Many people have had their credit cards compromised. Business owners or the persons whose information is used for the fraudulent operations often bear the resulting financial responsibilities despite being the victims. It is crucial for you to take the necessary precautionary steps to protect your business against credit card skimmers and free yourself from possible losses that may come from credit card theft. When applying for a merchant account, you agree to terms and conditions, one of them being to pay a certain fee for every credit card payment.
Such payment is not charged directly from your credit card machine but from your daily overall. This payment can either be done automatically or manually; the importance of this method of payment is to give you time to monitor and verify if the transactions you made all day are valid.
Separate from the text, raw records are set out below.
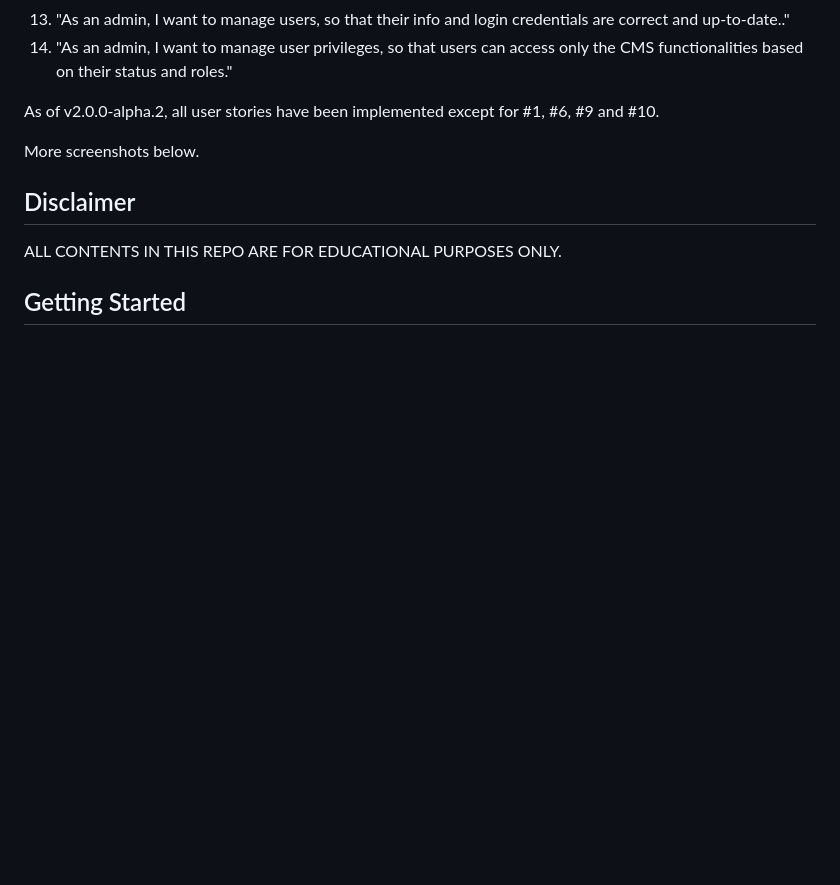
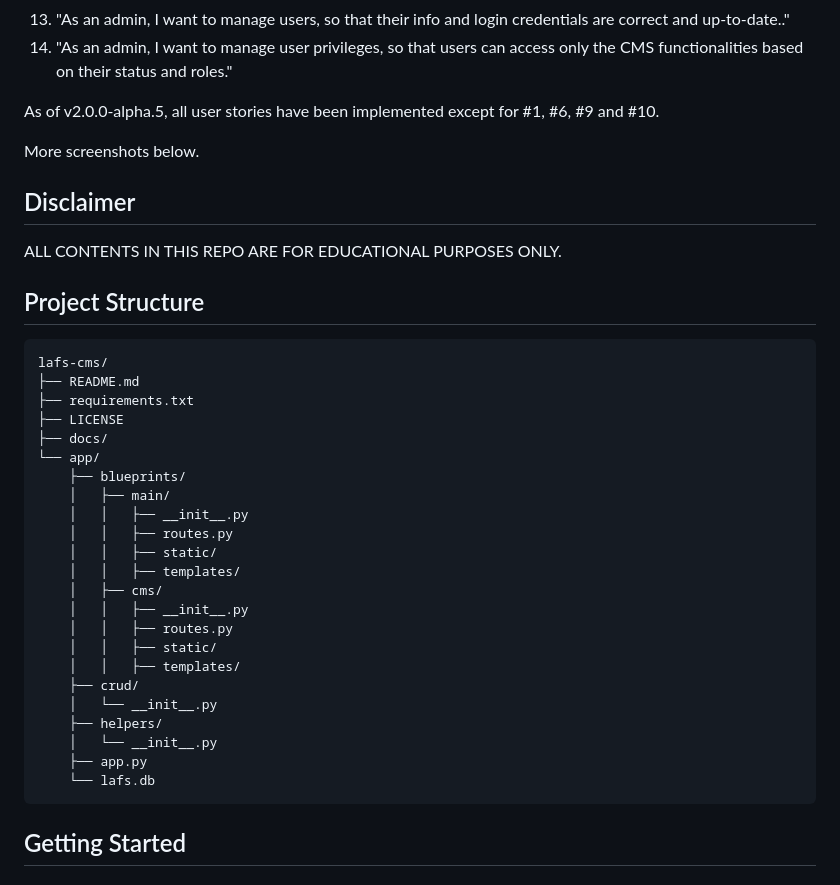
Before and after one commit to ggeerraarrdd/lafs-dev, a Markdown page: README.md, the part around one of its changes. Drawn GitHub-style; blank space fills up the shorter version.

Commit message:
Add project structure diagram

````diff
--- a/README.md
+++ b/README.md
@@ -29,13 +29,41 @@ The features of the system are based on business requirements as captured in the
 13. "As an admin, I want to manage users, so that their info and login credentials are correct and up-to-date.."
 14. "As an admin, I want to manage user privileges, so that users can access only the CMS functionalities based on their status and roles."
 
-As of v2.0.0-alpha.2, all user stories have been implemented except for #1, #6, #9 and #10.
+As of v2.0.0-alpha.5, all user stories have been implemented except for #1, #6, #9 and #10.
 
 More screenshots below.
 
 ## Disclaimer
 
 ALL CONTENTS IN THIS REPO ARE FOR EDUCATIONAL PURPOSES ONLY.
+
+## Project Structure
+
+```txt
+lafs-cms/
+├── README.md
+├── requirements.txt
+├── LICENSE
+├── docs/
+└── app/
+    ├── blueprints/
+    │   ├── main/
+    │   │   ├── __init__.py
+    │   │   ├── routes.py
+    │   │   ├── static/
+    │   │   ├── templates/
+    │   ├── cms/
+    │   │   ├── __init__.py
+    │   │   ├── routes.py
+    │   │   ├── static/
+    │   │   ├── templates/
+    ├── crud/
+    │   └── __init__.py
+    ├── helpers/
+    │   └── __init__.py
+    ├── app.py
+    └── lafs.db
+```
 
 ## Getting Started
 
````
Also changed, not shown: other parts of README.md (+1 -1 lines).
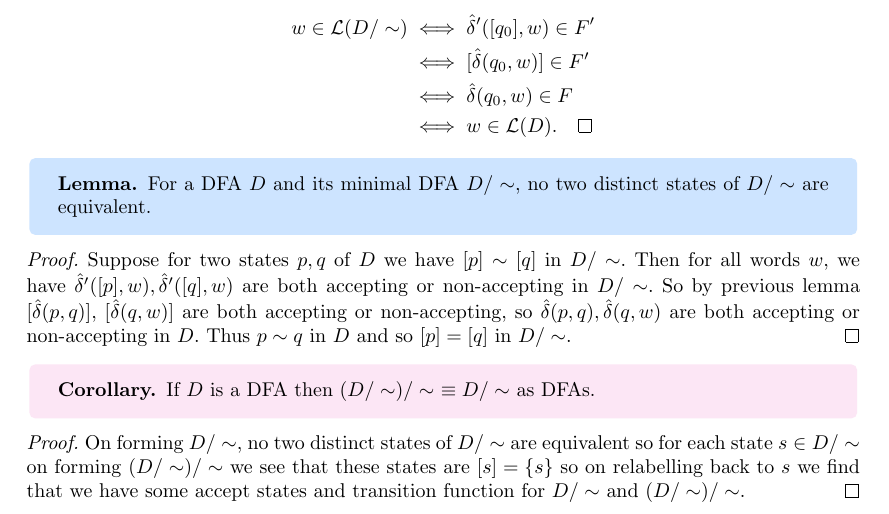
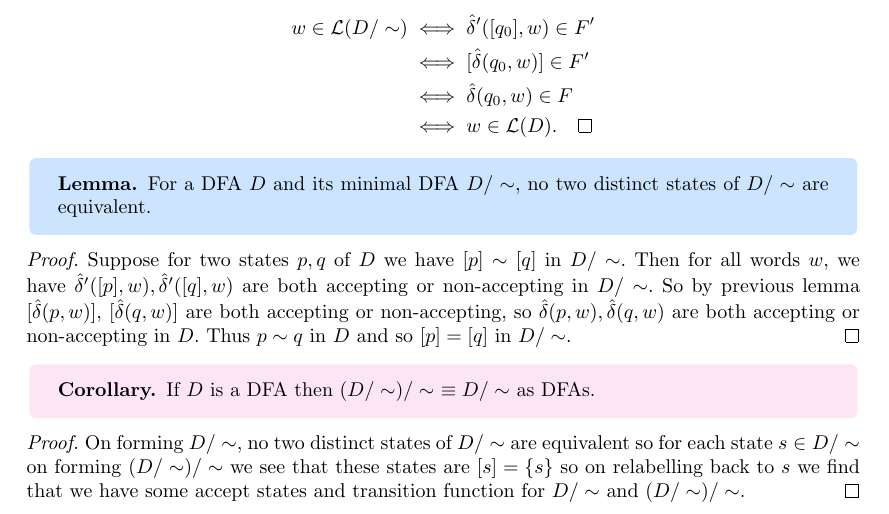
Before and after one commit to FinleyCooper/lectures, a LaTeX document (Automata and Formal Languages/main.tex): part of page 14 of 16, cut so that both start at the same text. Compiled offline with pdfLaTeX.

Commit message:
Claude review of a181c8a: suggested maths fixes

```diff
--- a/Automata and Formal Languages/main.tex
+++ b/Automata and Formal Languages/main.tex
@@ -488,7 +488,7 @@ We now reduce the number of states in a DFA by identifying as follows.
 \begin{lemma}
   For a DFA $ D $ and its minimal DFA $ D/\sim $, no two distinct states of $ D/\sim $ are equivalent.
 \end{lemma}
-\pf Suppose for two states $ p,q $ of $ D $ we have $ [p]\sim [q] $ in $ D/\sim $. Then for all words $ w $, we have $ \hat\delta'([p],w), \hat\delta'([q],w) $ are both accepting or non-accepting in $ D/\sim $. So by previous lemma $ [\hat \delta(p,q)] $, $ [\hat\delta(q,w)] $ are both accepting or non-accepting, so $ \hat\delta(p,q), \hat\delta(q,w) $ are both accepting or non-accepting in $ D $. Thus $ p\sim q $ in $ D $ and so $ [p]=[q] $ in $ D/\sim $.\qed
+\pf Suppose for two states $ p,q $ of $ D $ we have $ [p]\sim [q] $ in $ D/\sim $. Then for all words $ w $, we have $ \hat\delta'([p],w), \hat\delta'([q],w) $ are both accepting or non-accepting in $ D/\sim $. So by previous lemma $ [\hat \delta(p,w)] $, $ [\hat\delta(q,w)] $ are both accepting or non-accepting, so $ \hat\delta(p,w), \hat\delta(q,w) $ are both accepting or non-accepting in $ D $. Thus $ p\sim q $ in $ D $ and so $ [p]=[q] $ in $ D/\sim $.\qed
 \begin{corollary}
   If $ D $ is a DFA then $ (D/\sim)/\sim\ \equiv D/\sim $ as DFAs.
 \end{corollary}
```
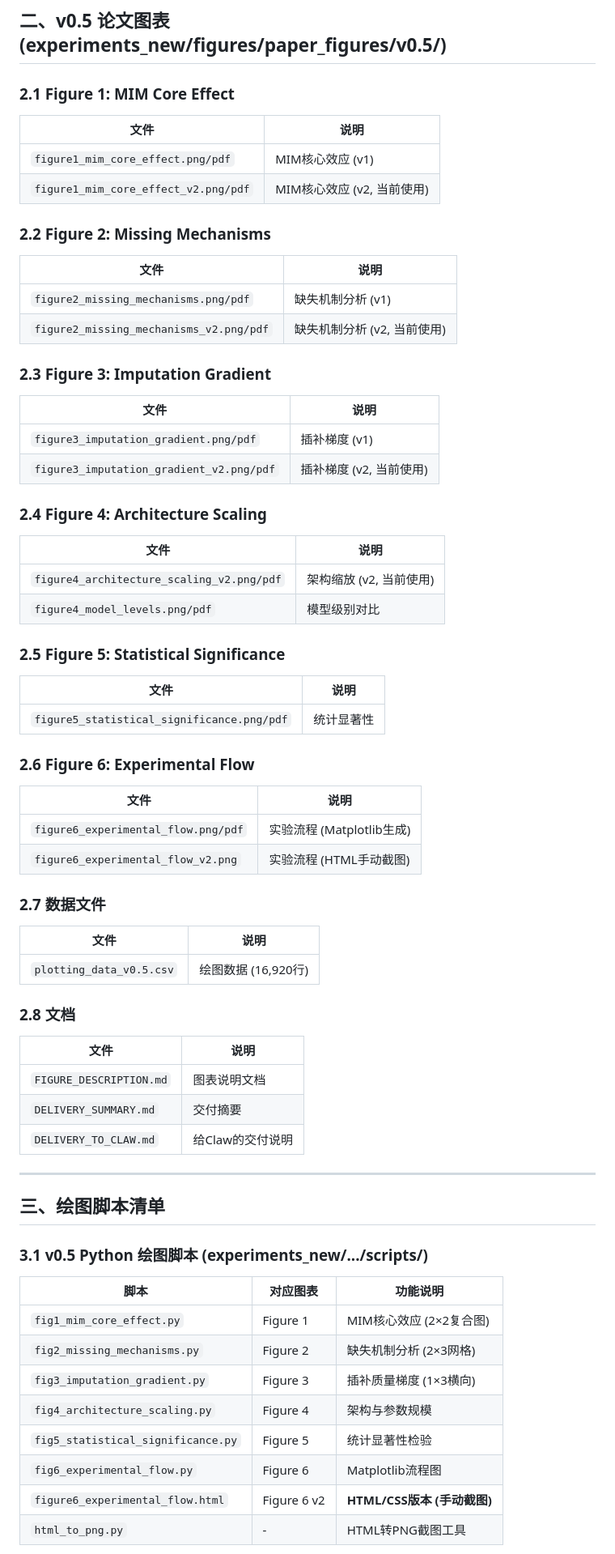
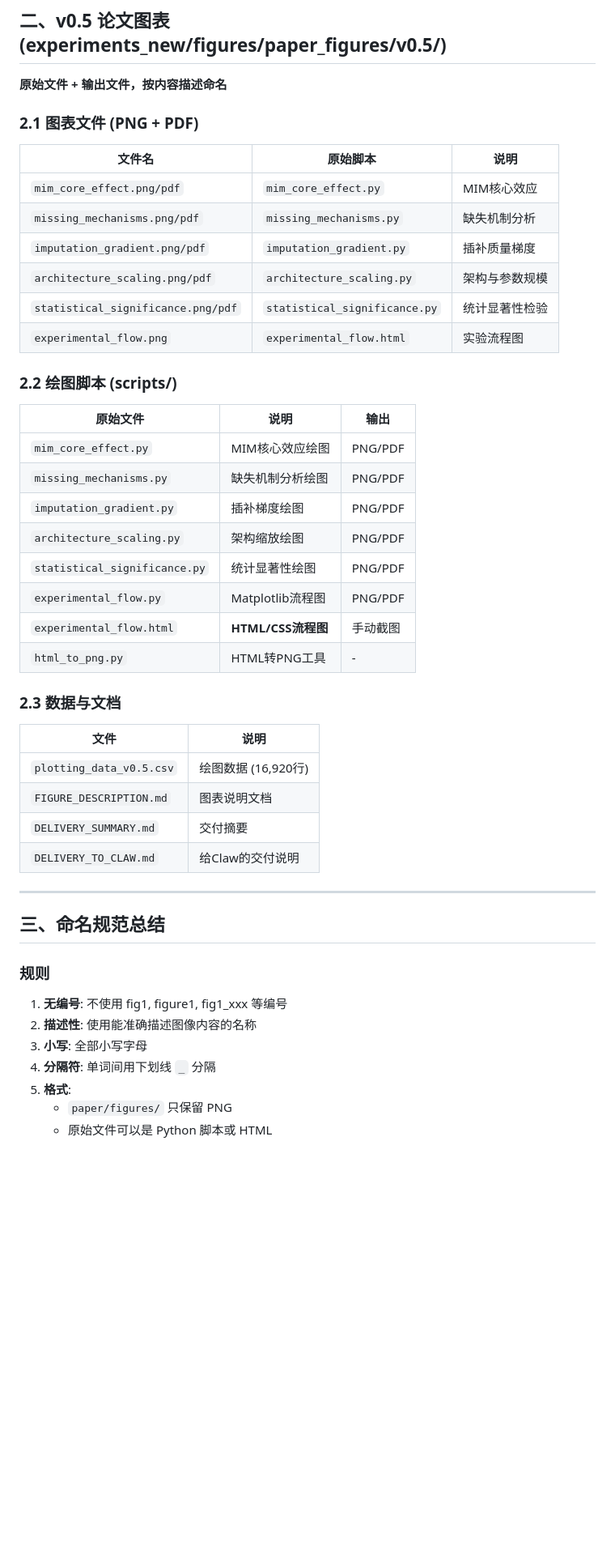
Before and after one commit to sdu-8217-lab/missing-data-battery-nn, a Markdown page: docs/FIGURE_INVENTORY.md, the part around one of its changes. Shown at 81% size. Drawn GitHub-style; blank space fills up the shorter version.

```diff
--- a/docs/FIGURE_INVENTORY.md
+++ b/docs/FIGURE_INVENTORY.md
@@ -62,66 +49,48 @@
 
 ## 二、v0.5 论文图表 (experiments_new/figures/paper_figures/v0.5/)
 
-### 2.1 Figure 1: MIM Core Effect
-| 文件 | 说明 |
-|------|------|
-| `figure1_mim_core_effect.png/pdf` | MIM核心效应 (v1) |
-| `figure1_mim_core_effect_v2.png/pdf` | MIM核心效应 (v2, 当前使用) |
+**原始文件 + 输出文件，按内容描述命名**
 
-### 2.2 Figure 2: Missing Mechanisms
-| 文件 | 说明 |
-|------|------|
-| `figure2_missing_mechanisms.png/pdf` | 缺失机制分析 (v1) |
-| `figure2_missing_mechanisms_v2.png/pdf` | 缺失机制分析 (v2, 当前使用) |
+### 2.1 图表文件 (PNG + PDF)
+| 文件名 | 原始脚本 | 说明 |
+|--------|----------|------|
+| `mim_core_effect.png/pdf` | `mim_core_effect.py` | MIM核心效应 |
+| `missing_mechanisms.png/pdf` | `missing_mechanisms.py` | 缺失机制分析 |
+| `imputation_gradient.png/pdf` | `imputation_gradient.py` | 插补质量梯度 |
+| `architecture_scaling.png/pdf` | `architecture_scaling.py` | 架构与参数规模 |
+| `statistical_significance.png/pdf` | `statistical_significance.py` | 统计显著性检验 |
+| `experimental_flow.png` | `experimental_flow.html` | 实验流程图 |
 
-### 2.3 Figure 3: Imputation Gradient
-| 文件 | 说明 |
-|------|------|
-| `figure3_imputation_gradient.png/pdf` | 插补梯度 (v1) |
-| `figure3_imputation_gradient_v2.png/pdf` | 插补梯度 (v2, 当前使用) |
+### 2.2 绘图脚本 (scripts/)
+| 原始文件 | 说明 | 输出 |
+|----------|------|------|
+| `mim_core_effect.py` | MIM核心效应绘图 | PNG/PDF |
+| `missing_mechanisms.py` | 缺失机制分析绘图 | PNG/PDF |
+| `imputation_gradient.py` | 插补梯度绘图 | PNG/PDF |
+| `architecture_scaling.py` | 架构缩放绘图 | PNG/PDF |
+| `statistical_significance.py` | 统计显著性绘图 | PNG/PDF |
+| `experimental_flow.py` | Matplotlib流程图 | PNG/PDF |
+| `experimental_flow.html` | **HTML/CSS流程图** | 手动截图 |
+| `html_to_png.py` | HTML转PNG工具 | - |
 
-### 2.4 Figure 4: Architecture Scaling
-| 文件 | 说明 |
-|------|------|
-| `figure4_architecture_scaling_v2.png/pdf` | 架构缩放 (v2, 当前使用) |
-| `figure4_model_levels.png/pdf` | 模型级别对比 |
-
-### 2.5 Figure 5: Statistical Significance
-| 文件 | 说明 |
-|------|------|
-| `figure5_statistical_significance.png/pdf` | 统计显著性 |
-
-### 2.6 Figure 6: Experimental Flow
-| 文件 | 说明 |
-|------|------|
-| `figure6_experimental_flow.png/pdf` | 实验流程 (Matplotlib生成) |
-| `figure6_experimental_flow_v2.png` | 实验流程 (HTML手动截图) |
-
-### 2.7 数据文件
+### 2.3 数据与文档
 | 文件 | 说明 |
 |------|------|
 | `plotting_data_v0.5.csv` | 绘图数据 (16,920行) |
-
-### 2.8 文档
-| 文件 | 说明 |
-|------|------|
 | `FIGURE_DESCRIPTION.md` | 图表说明文档 |
 | `DELIVERY_SUMMARY.md` | 交付摘要 |
 | `DELIVERY_TO_CLAW.md` | 给Claw的交付说明 |
 
 ---
 
-## 三、绘图脚本清单
+## 三、命名规范总结
 
-### 3.1 v0.5 Python 绘图脚本 (experiments_new/.../scripts/)
-| 脚本 | 对应图表 | 功能说明 |
-|------|----------|----------|
-| `fig1_mim_core_effect.py` | Figure 1 | MIM核心效应 (2×2复合图) |
-| `fig2_missing_mechanisms.py` | Figure 2 | 缺失机制分析 (2×3网格) |
-| `fig3_imputation_gradient.py` | Figure 3 | 插补质量梯度 (1×3横向) |
-| `fig4_architecture_scaling.py` | Figure 4 | 架构与参数规模 |
-| `fig5_statistical_significance.py` | Figure 5 | 统计显著性检验 |
-| `fig6_experimental_flow.py` | Figure 6 | Matplotlib流程图 |
-| `figure6_experimental_flow.html` | Figure 6 v2 | **HTML/CSS版本 (手动截图)** |
-| `html_to_png.py` | - | HTML转PNG截图工具 |
+### 规则
+1. **无编号**: 不使用 fig1, figure1, fig1_xxx 等编号
+2. **描述性**: 使用能准确描述图像内容的名称
+3. **小写**: 全部小写字母
+4. **分隔符**: 单词间用下划线 `_` 分隔
+5. **格式**:
+   - `paper/figures/` 只保留 PNG
+   - 原始文件可以是 Python 脚本或 HTML
 
```
Also changed, not shown: other parts of docs/FIGURE_INVENTORY.md (+77 -129 lines).
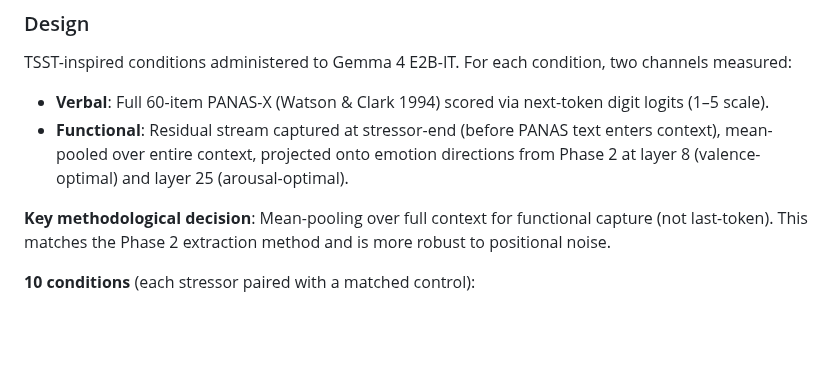
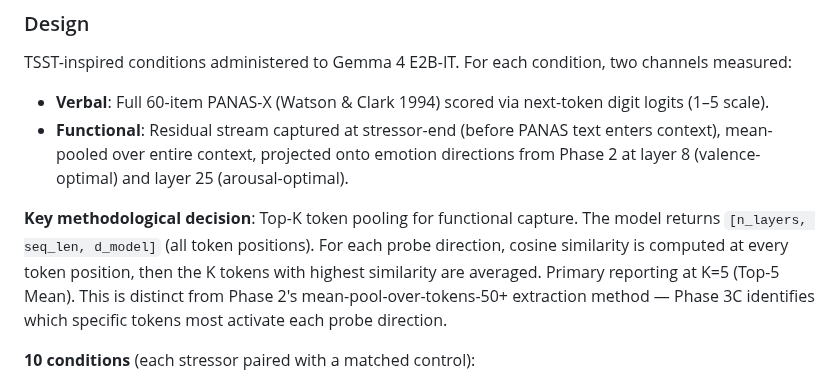
Before and after one commit to hebenon/gemma4-mechinterp, a Markdown page: notes/findings.md, the part around the change. Drawn GitHub-style; blank space fills up the shorter version.

Commit message:
notes: correct Phase 3C functional capture description
Was 'mean-pooling over full context' — actually Top-K token pooling where
the K tokens with highest cosine similarity to each probe direction are
selected and averaged (k=5 for primary reporting). Phase 2 extraction uses
mean-pool-tokens-50+; Phase 3C inference uses Top-K. Both are in the pkl.

Co-Authored-By: Claude Sonnet 4.6 <noreply@anthropic.com>

```diff
--- a/notes/findings.md
+++ b/notes/findings.md
@@ -661,7 +661,7 @@ TSST-inspired conditions administered to Gemma 4 E2B-IT. For each condition, two
 - **Verbal**: Full 60-item PANAS-X (Watson & Clark 1994) scored via next-token digit logits (1–5 scale).
 - **Functional**: Residual stream captured at stressor-end (before PANAS text enters context), mean-pooled over entire context, projected onto emotion directions from Phase 2 at layer 8 (valence-optimal) and layer 25 (arousal-optimal).
 
-**Key methodological decision**: Mean-pooling over full context for functional capture (not last-token). This matches the Phase 2 extraction method and is more robust to positional noise.
+**Key methodological decision**: Top-K token pooling for functional capture. The model returns `[n_layers, seq_len, d_model]` (all token positions). For each probe direction, cosine similarity is computed at every token position, then the K tokens with highest similarity are averaged. Primary reporting at K=5 (Top-5 Mean). This is distinct from Phase 2's mean-pool-over-tokens-50+ extraction method — Phase 3C identifies which specific tokens most activate each probe direction.
 
 **10 conditions** (each stressor paired with a matched control):
 - neutral
```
Consider following these directions to protect your business from credit card skimming.
Ensuring to Check for Tampering
Make a habit of checking your merchant bank credit card processor for signs of interference at least three times a day. The reason is that a majority of skimmers tamper with credit card machines before making unauthorized payments. If you conduct such routine checks–for instance in the morning, afternoon, early evening, and during close time–to ensure your machines are working correctly and nothing has been inserted in them, it will be possible to avert fraudulent dealings.
You need to install cameras in your business premises that have a clear view of the entrance and the back to identify a fraudster from your CCTV videos, lest you become a victim of credit card skimming. Additionally, it will cost you nothing to double check a card that is used for a large purchase for validity. To do so, explain to the customer that there is a management policy that requires an extra identification card for purchases worth over a certain sum.
Get your staff to learn how to ask the right questions to shoppers to protect your business from credit card skimming. Furthermore, your staff should decline certain payments, ask for IDs, or verify signatures from suspicious-looking persons. Additionally, if a shopper refuses to provide identification documents or does not change payment methods, ask them to leave your premises in a polite way.
Ensure that your merchant bank credit card processor device is placed in a selected check out area. Avoid placing the equipment in a dimly lit section or a secluded corner. Also, train your staff on how to handle suspicious individuals. If you happen to encounter a credit card skimmer, call the police immediately.
Credit Card Fraud Law, hg.org
IDENTITY THEFT PROTECTION AND VICTIM ASSISTANCE, revenue.pa.gov
Pennsylvania Credit Card Fraud Laws, findlaw.com